> **Provided data**

◇ ◇ ◇

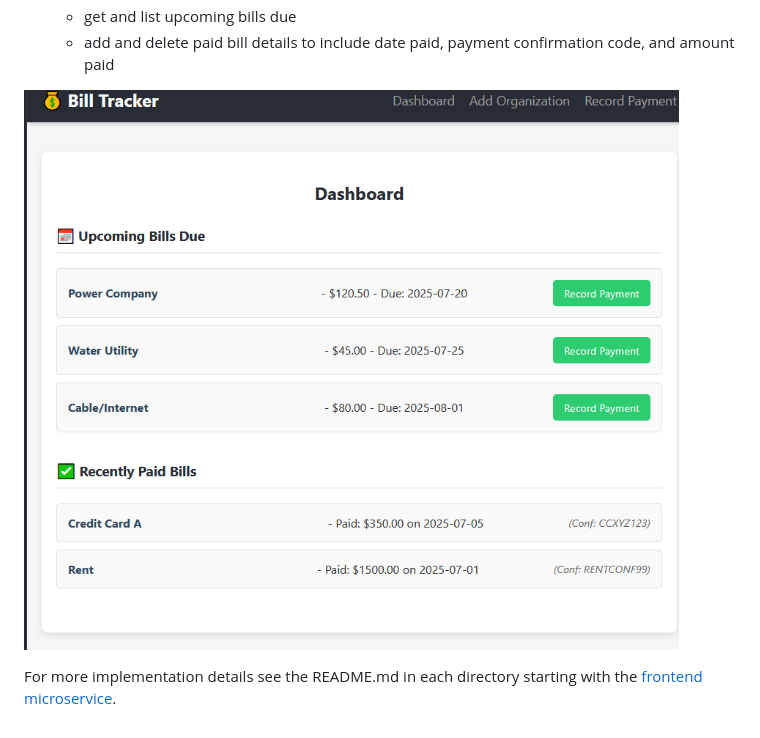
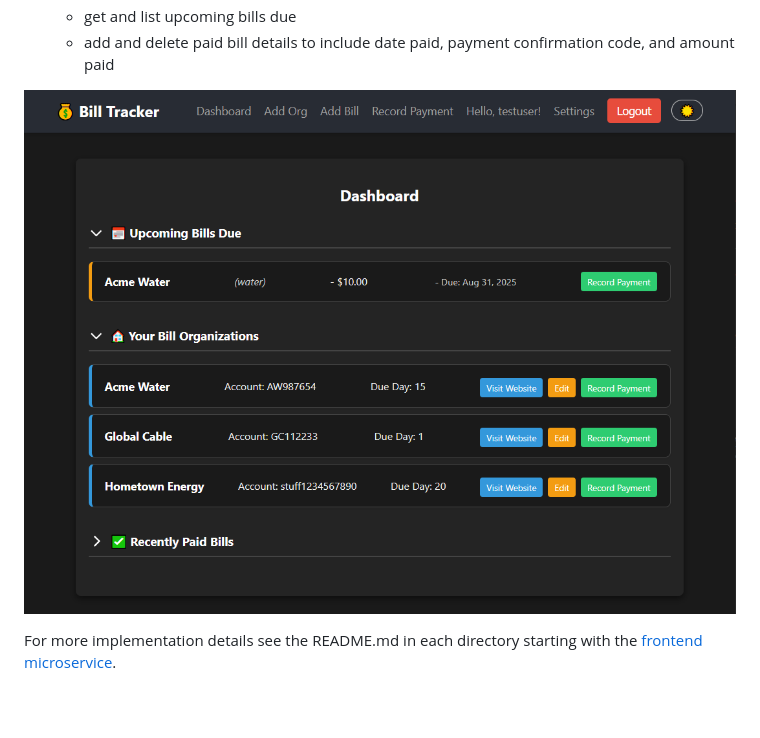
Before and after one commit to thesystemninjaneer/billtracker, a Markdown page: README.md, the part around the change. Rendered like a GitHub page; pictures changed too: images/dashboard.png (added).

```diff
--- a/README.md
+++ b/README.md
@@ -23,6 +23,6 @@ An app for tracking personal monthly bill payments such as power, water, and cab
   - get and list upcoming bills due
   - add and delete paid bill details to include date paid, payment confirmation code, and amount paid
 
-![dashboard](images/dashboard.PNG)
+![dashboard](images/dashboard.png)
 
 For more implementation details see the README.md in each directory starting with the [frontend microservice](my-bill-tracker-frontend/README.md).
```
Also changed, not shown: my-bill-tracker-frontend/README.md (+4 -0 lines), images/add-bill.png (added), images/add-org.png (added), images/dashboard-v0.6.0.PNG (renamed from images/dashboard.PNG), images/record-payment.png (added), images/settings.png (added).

◇ ◇ ◇

> **Action item**
Report every line of the preceding listing where the string "README" occurs.

> **Written answer**
Before and after one commit to thesystemninjaneer/billtracker, a Markdown page: README.md, the part around the change. Rendered like a GitHub page; pictures changed too: images/dashboard.png (added).
--- a/README.md
+++ b/README.md
 For more implementation details see the README.md in each directory starting with the [frontend microservice](my-bill-tracker-frontend/README.md).
Also changed, not shown: my-bill-tracker-frontend/README.md (+4 -0 lines), images/add-bill.png (added), images/add-org.png (added), images/dashboard-v0.6.0.PNG (renamed from images/dashboard.PNG), images/record-payment.png (added), images/settings.png (added).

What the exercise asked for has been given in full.